Extracted entries START

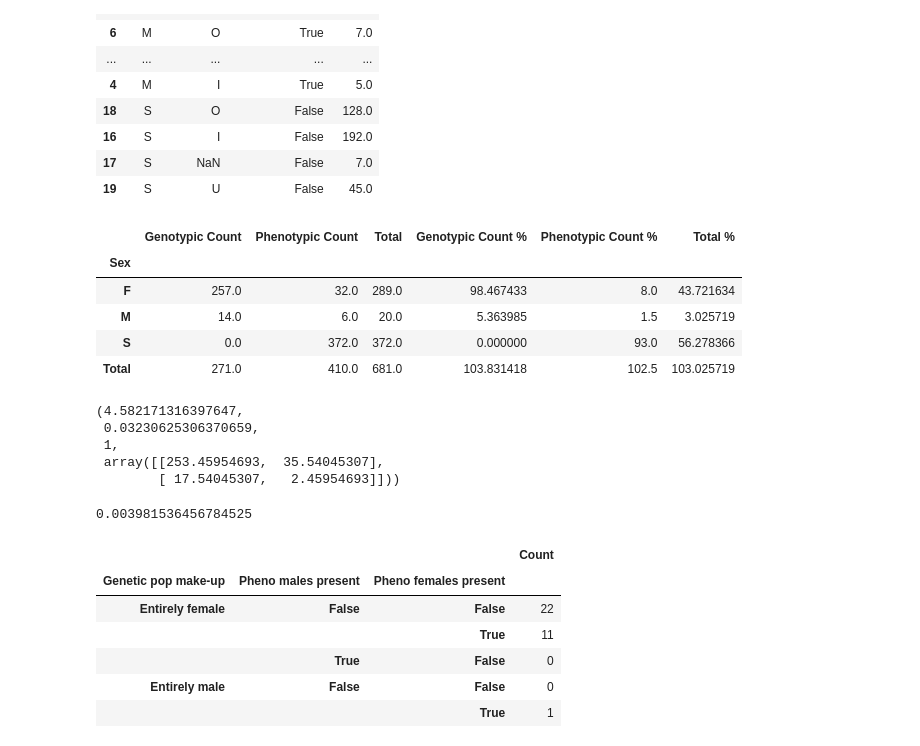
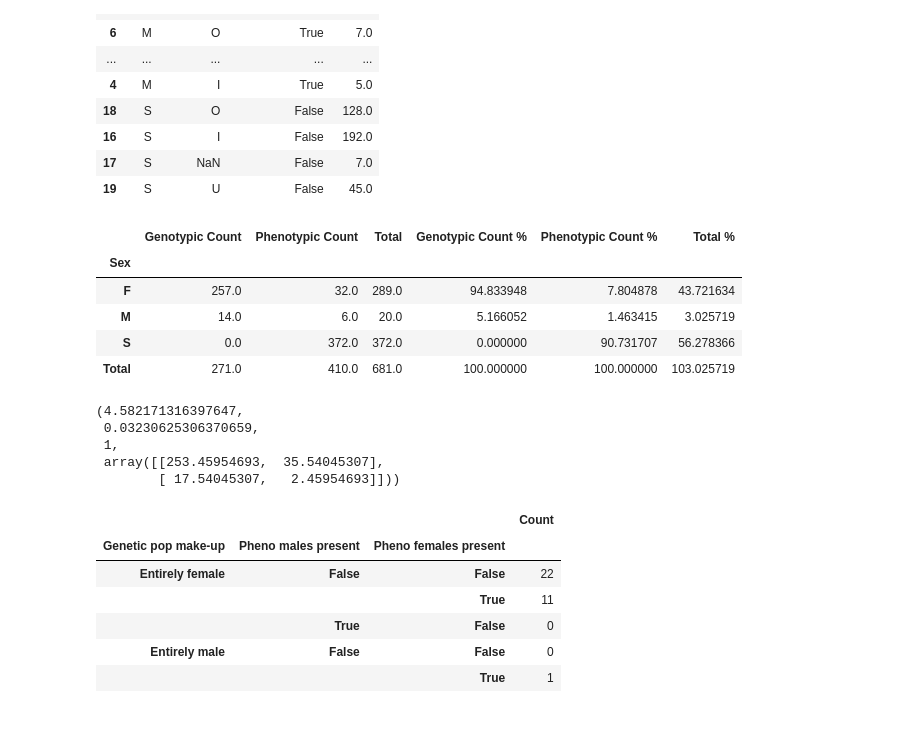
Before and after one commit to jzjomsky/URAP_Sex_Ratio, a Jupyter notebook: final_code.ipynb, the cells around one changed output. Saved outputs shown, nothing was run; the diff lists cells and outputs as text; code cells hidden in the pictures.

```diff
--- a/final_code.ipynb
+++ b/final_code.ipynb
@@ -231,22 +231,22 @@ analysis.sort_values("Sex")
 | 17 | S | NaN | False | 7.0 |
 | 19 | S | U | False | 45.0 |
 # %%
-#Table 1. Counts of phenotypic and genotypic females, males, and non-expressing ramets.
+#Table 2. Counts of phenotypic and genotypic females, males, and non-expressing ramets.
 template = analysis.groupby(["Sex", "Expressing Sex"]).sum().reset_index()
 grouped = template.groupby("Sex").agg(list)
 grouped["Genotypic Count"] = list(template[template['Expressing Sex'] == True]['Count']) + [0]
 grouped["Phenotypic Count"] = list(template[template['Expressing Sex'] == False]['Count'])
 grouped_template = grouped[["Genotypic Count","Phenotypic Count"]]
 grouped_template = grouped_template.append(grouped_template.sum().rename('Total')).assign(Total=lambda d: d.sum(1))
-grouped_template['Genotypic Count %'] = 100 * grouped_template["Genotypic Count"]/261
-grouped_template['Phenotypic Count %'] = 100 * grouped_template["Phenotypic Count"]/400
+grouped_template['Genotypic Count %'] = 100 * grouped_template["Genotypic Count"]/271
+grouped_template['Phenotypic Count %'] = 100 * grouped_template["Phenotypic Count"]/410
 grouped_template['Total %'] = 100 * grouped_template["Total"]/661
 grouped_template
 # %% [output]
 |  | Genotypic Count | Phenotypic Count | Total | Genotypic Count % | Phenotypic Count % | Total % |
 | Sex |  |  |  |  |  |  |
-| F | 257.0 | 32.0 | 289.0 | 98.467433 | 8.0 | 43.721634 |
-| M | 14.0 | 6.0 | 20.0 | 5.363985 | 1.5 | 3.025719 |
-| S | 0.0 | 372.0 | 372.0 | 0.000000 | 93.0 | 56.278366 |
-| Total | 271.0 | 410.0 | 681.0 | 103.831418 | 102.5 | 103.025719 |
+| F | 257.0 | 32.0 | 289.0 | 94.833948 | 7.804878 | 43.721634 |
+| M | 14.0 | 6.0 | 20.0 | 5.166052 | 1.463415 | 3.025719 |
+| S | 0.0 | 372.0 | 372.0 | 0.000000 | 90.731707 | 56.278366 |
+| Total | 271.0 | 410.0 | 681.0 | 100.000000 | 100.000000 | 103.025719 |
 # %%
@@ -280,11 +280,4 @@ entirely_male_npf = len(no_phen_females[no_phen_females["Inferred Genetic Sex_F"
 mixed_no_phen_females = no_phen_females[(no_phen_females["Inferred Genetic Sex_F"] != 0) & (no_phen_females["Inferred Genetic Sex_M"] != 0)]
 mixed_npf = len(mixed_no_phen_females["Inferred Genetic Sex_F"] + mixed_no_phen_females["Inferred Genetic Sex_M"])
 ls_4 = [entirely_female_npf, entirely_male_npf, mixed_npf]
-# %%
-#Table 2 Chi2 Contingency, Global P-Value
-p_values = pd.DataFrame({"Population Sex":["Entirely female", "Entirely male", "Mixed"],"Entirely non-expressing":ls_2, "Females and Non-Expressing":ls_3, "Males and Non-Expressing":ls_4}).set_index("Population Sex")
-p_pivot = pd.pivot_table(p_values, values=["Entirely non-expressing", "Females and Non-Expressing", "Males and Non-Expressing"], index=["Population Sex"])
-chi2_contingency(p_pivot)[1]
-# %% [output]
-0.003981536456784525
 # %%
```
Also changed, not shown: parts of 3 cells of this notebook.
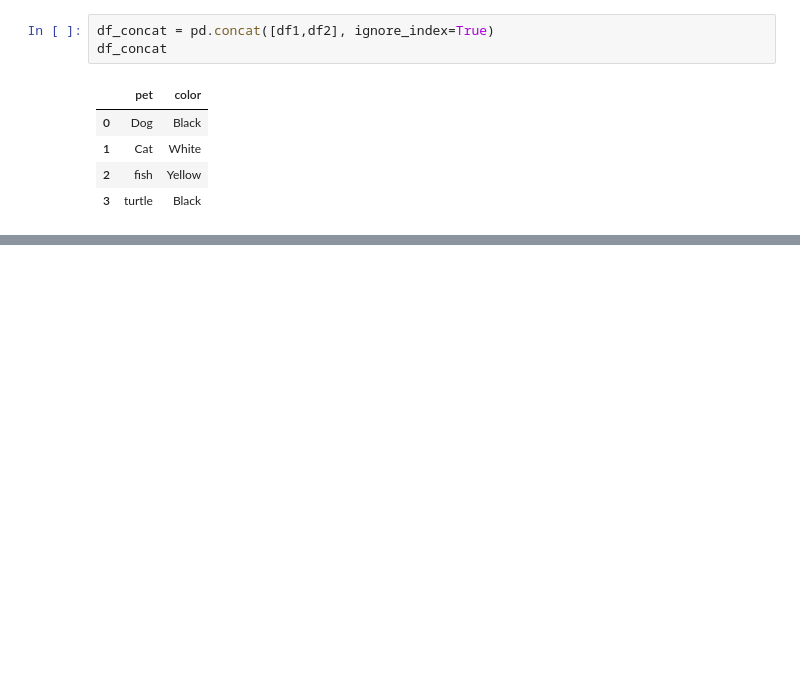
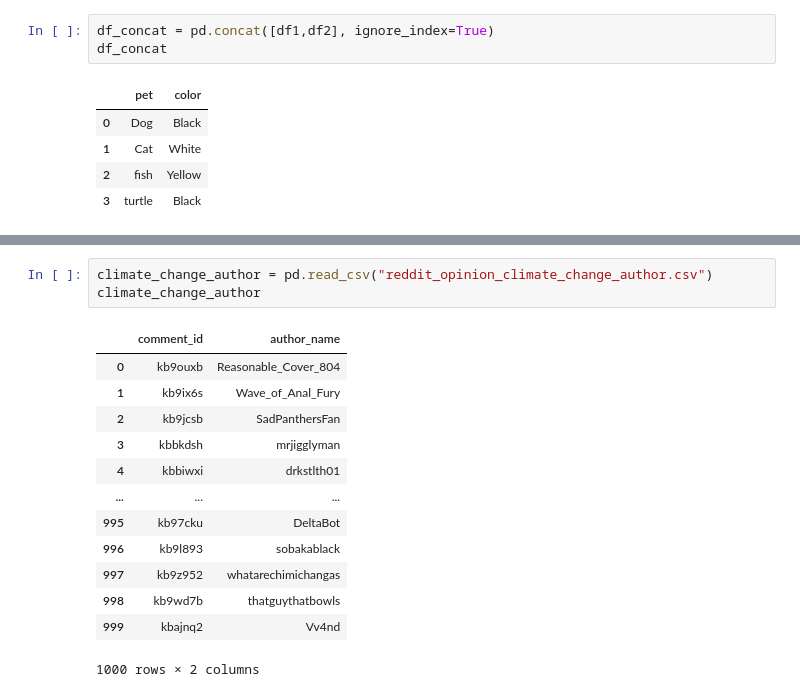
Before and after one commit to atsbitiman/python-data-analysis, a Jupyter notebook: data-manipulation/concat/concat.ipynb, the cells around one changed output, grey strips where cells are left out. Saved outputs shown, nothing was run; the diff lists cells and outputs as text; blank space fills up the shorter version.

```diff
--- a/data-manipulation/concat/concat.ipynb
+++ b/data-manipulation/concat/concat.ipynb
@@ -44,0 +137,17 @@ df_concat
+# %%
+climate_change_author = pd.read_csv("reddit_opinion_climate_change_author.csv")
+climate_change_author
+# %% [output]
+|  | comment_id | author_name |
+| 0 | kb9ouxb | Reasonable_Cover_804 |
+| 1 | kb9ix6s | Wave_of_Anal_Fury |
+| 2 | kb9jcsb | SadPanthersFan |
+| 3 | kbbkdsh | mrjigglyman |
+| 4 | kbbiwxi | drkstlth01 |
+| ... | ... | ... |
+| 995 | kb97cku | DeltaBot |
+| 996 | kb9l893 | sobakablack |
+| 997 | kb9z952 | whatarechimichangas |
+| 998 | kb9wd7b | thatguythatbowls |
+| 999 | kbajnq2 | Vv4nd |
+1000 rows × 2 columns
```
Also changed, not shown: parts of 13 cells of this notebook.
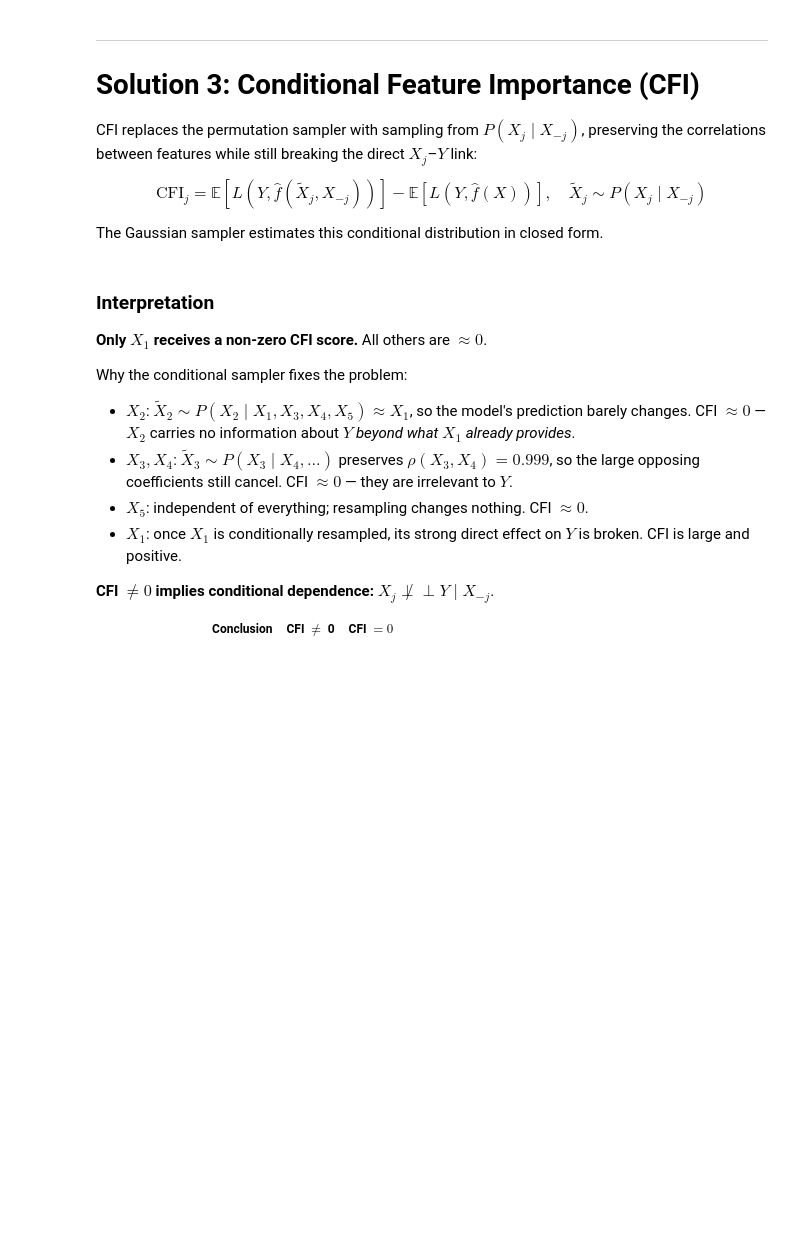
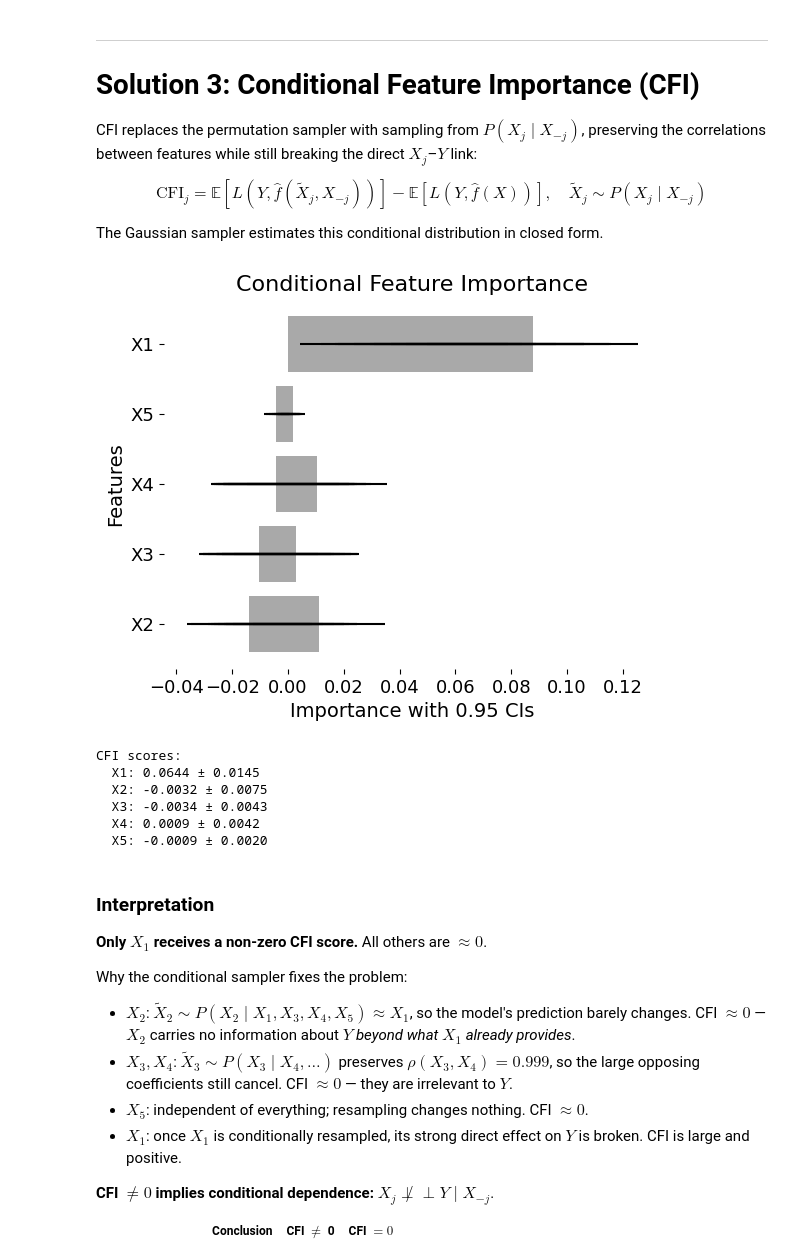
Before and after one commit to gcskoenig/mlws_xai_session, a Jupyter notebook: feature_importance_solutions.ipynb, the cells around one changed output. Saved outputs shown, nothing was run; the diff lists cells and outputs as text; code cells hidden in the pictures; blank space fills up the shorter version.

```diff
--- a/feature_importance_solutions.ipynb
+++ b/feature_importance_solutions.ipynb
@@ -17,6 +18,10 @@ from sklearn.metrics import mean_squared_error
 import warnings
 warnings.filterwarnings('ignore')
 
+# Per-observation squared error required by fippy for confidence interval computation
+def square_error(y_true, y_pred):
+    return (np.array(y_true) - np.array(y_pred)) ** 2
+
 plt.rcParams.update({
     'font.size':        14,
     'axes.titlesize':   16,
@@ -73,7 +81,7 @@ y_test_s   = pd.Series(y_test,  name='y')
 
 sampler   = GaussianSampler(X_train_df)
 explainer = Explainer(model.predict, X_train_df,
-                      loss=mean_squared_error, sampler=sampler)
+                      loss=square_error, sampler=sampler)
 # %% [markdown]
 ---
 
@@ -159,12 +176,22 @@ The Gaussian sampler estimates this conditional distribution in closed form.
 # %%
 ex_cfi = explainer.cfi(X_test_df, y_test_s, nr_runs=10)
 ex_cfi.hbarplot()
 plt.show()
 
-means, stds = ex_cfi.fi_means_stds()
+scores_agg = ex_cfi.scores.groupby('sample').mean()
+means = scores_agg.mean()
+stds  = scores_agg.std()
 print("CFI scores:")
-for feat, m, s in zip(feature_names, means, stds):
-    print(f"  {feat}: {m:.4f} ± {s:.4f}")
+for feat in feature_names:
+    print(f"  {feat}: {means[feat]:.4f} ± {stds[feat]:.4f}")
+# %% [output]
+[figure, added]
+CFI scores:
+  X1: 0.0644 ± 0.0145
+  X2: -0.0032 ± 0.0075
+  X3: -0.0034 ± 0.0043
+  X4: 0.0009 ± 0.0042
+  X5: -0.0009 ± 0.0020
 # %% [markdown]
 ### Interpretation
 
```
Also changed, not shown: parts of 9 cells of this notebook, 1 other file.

Extracted entries END

What you should do |
When you repeat the lines above, keep them exact and leave out each image they contain.

Reply |
Before and after one commit to jzjomsky/URAP_Sex_Ratio, a Jupyter notebook: final_code.ipynb, the cells around one changed output. Saved outputs shown, nothing was run; the diff lists cells and outputs as text; code cells hidden in the pictures.

```diff
--- a/final_code.ipynb
+++ b/final_code.ipynb
@@ -231,22 +231,22 @@ analysis.sort_values("Sex")
 | 17 | S | NaN | False | 7.0 |
 | 19 | S | U | False | 45.0 |
 # %%
-#Table 1. Counts of phenotypic and genotypic females, males, and non-expressing ramets.
+#Table 2. Counts of phenotypic and genotypic females, males, and non-expressing ramets.
 template = analysis.groupby(["Sex", "Expressing Sex"]).sum().reset_index()
 grouped = template.groupby("Sex").agg(list)
 grouped["Genotypic Count"] = list(template[template['Expressing Sex'] == True]['Count']) + [0]
 grouped["Phenotypic Count"] = list(template[template['Expressing Sex'] == False]['Count'])
 grouped_template = grouped[["Genotypic Count","Phenotypic Count"]]
 grouped_template = grouped_template.append(grouped_template.sum().rename('Total')).assign(Total=lambda d: d.sum(1))
-grouped_template['Genotypic Count %'] = 100 * grouped_template["Genotypic Count"]/261
-grouped_template['Phenotypic Count %'] = 100 * grouped_template["Phenotypic Count"]/400
+grouped_template['Genotypic Count %'] = 100 * grouped_template["Genotypic Count"]/271
+grouped_template['Phenotypic Count %'] = 100 * grouped_template["Phenotypic Count"]/410
 grouped_template['Total %'] = 100 * grouped_template["Total"]/661
 grouped_template
 # %% [output]
 |  | Genotypic Count | Phenotypic Count | Total | Genotypic Count % | Phenotypic Count % | Total % |
 | Sex |  |  |  |  |  |  |
-| F | 257.0 | 32.0 | 289.0 | 98.467433 | 8.0 | 43.721634 |
-| M | 14.0 | 6.0 | 20.0 | 5.363985 | 1.5 | 3.025719 |
-| S | 0.0 | 372.0 | 372.0 | 0.000000 | 93.0 | 56.278366 |
-| Total | 271.0 | 410.0 | 681.0 | 103.831418 | 102.5 | 103.025719 |
+| F | 257.0 | 32.0 | 289.0 | 94.833948 | 7.804878 | 43.721634 |
+| M | 14.0 | 6.0 | 20.0 | 5.166052 | 1.463415 | 3.025719 |
+| S | 0.0 | 372.0 | 372.0 | 0.000000 | 90.731707 | 56.278366 |
+| Total | 271.0 | 410.0 | 681.0 | 100.000000 | 100.000000 | 103.025719 |
 # %%
@@ -280,11 +280,4 @@ entirely_male_npf = len(no_phen_females[no_phen_females["Inferred Genetic Sex_F"
 mixed_no_phen_females = no_phen_females[(no_phen_females["Inferred Genetic Sex_F"] != 0) & (no_phen_females["Inferred Genetic Sex_M"] != 0)]
 mixed_npf = len(mixed_no_phen_females["Inferred Genetic Sex_F"] + mixed_no_phen_females["Inferred Genetic Sex_M"])
 ls_4 = [entirely_female_npf, entirely_male_npf, mixed_npf]
-# %%
-#Table 2 Chi2 Contingency, Global P-Value
-p_values = pd.DataFrame({"Population Sex":["Entirely female", "Entirely male", "Mixed"],"Entirely non-expressing":ls_2, "Females and Non-Expressing":ls_3, "Males and Non-Expressing":ls_4}).set_index("Population Sex")
-p_pivot = pd.pivot_table(p_values, values=["Entirely non-expressing", "Females and Non-Expressing", "Males and Non-Expressing"], index=["Population Sex"])
-chi2_contingency(p_pivot)[1]
-# %% [output]
-0.003981536456784525
 # %%
```
Also changed, not shown: parts of 3 cells of this notebook.
Before and after one commit to atsbitiman/python-data-analysis, a Jupyter notebook: data-manipulation/concat/concat.ipynb, the cells around one changed output, grey strips where cells are left out. Saved outputs shown, nothing was run; the diff lists cells and outputs as text; blank space fills up the shorter version.

```diff
--- a/data-manipulation/concat/concat.ipynb
+++ b/data-manipulation/concat/concat.ipynb
@@ -44,0 +137,17 @@ df_concat
+# %%
+climate_change_author = pd.read_csv("reddit_opinion_climate_change_author.csv")
+climate_change_author
+# %% [output]
+|  | comment_id | author_name |
+| 0 | kb9ouxb | Reasonable_Cover_804 |
+| 1 | kb9ix6s | Wave_of_Anal_Fury |
+| 2 | kb9jcsb | SadPanthersFan |
+| 3 | kbbkdsh | mrjigglyman |
+| 4 | kbbiwxi | drkstlth01 |
+| ... | ... | ... |
+| 995 | kb97cku | DeltaBot |
+| 996 | kb9l893 | sobakablack |
+| 997 | kb9z952 | whatarechimichangas |
+| 998 | kb9wd7b | thatguythatbowls |
+| 999 | kbajnq2 | Vv4nd |
+1000 rows × 2 columns
```
Also changed, not shown: parts of 13 cells of this notebook.
Before and after one commit to gcskoenig/mlws_xai_session, a Jupyter notebook: feature_importance_solutions.ipynb, the cells around one changed output. Saved outputs shown, nothing was run; the diff lists cells and outputs as text; code cells hidden in the pictures; blank space fills up the shorter version.

```diff
--- a/feature_importance_solutions.ipynb
+++ b/feature_importance_solutions.ipynb
@@ -17,6 +18,10 @@ from sklearn.metrics import mean_squared_error
 import warnings
 warnings.filterwarnings('ignore')
 
+# Per-observation squared error required by fippy for confidence interval computation
+def square_error(y_true, y_pred):
+    return (np.array(y_true) - np.array(y_pred)) ** 2
+
 plt.rcParams.update({
     'font.size':        14,
     'axes.titlesize':   16,
@@ -73,7 +81,7 @@ y_test_s   = pd.Series(y_test,  name='y')
 
 sampler   = GaussianSampler(X_train_df)
 explainer = Explainer(model.predict, X_train_df,
-                      loss=mean_squared_error, sampler=sampler)
+                      loss=square_error, sampler=sampler)
 # %% [markdown]
 ---
 
@@ -159,12 +176,22 @@ The Gaussian sampler estimates this conditional distribution in closed form.
 # %%
 ex_cfi = explainer.cfi(X_test_df, y_test_s, nr_runs=10)
 ex_cfi.hbarplot()
 plt.show()
 
-means, stds = ex_cfi.fi_means_stds()
+scores_agg = ex_cfi.scores.groupby('sample').mean()
+means = scores_agg.mean()
+stds  = scores_agg.std()
 print("CFI scores:")
-for feat, m, s in zip(feature_names, means, stds):
-    print(f"  {feat}: {m:.4f} ± {s:.4f}")
+for feat in feature_names:
+    print(f"  {feat}: {means[feat]:.4f} ± {stds[feat]:.4f}")
+# %% [output]
+[figure, added]
+CFI scores:
+  X1: 0.0644 ± 0.0145
+  X2: -0.0032 ± 0.0075
+  X3: -0.0034 ± 0.0043
+  X4: 0.0009 ± 0.0042
+  X5: -0.0009 ± 0.0020
 # %% [markdown]
 ### Interpretation
 
```
Also changed, not shown: parts of 9 cells of this notebook, 1 other file.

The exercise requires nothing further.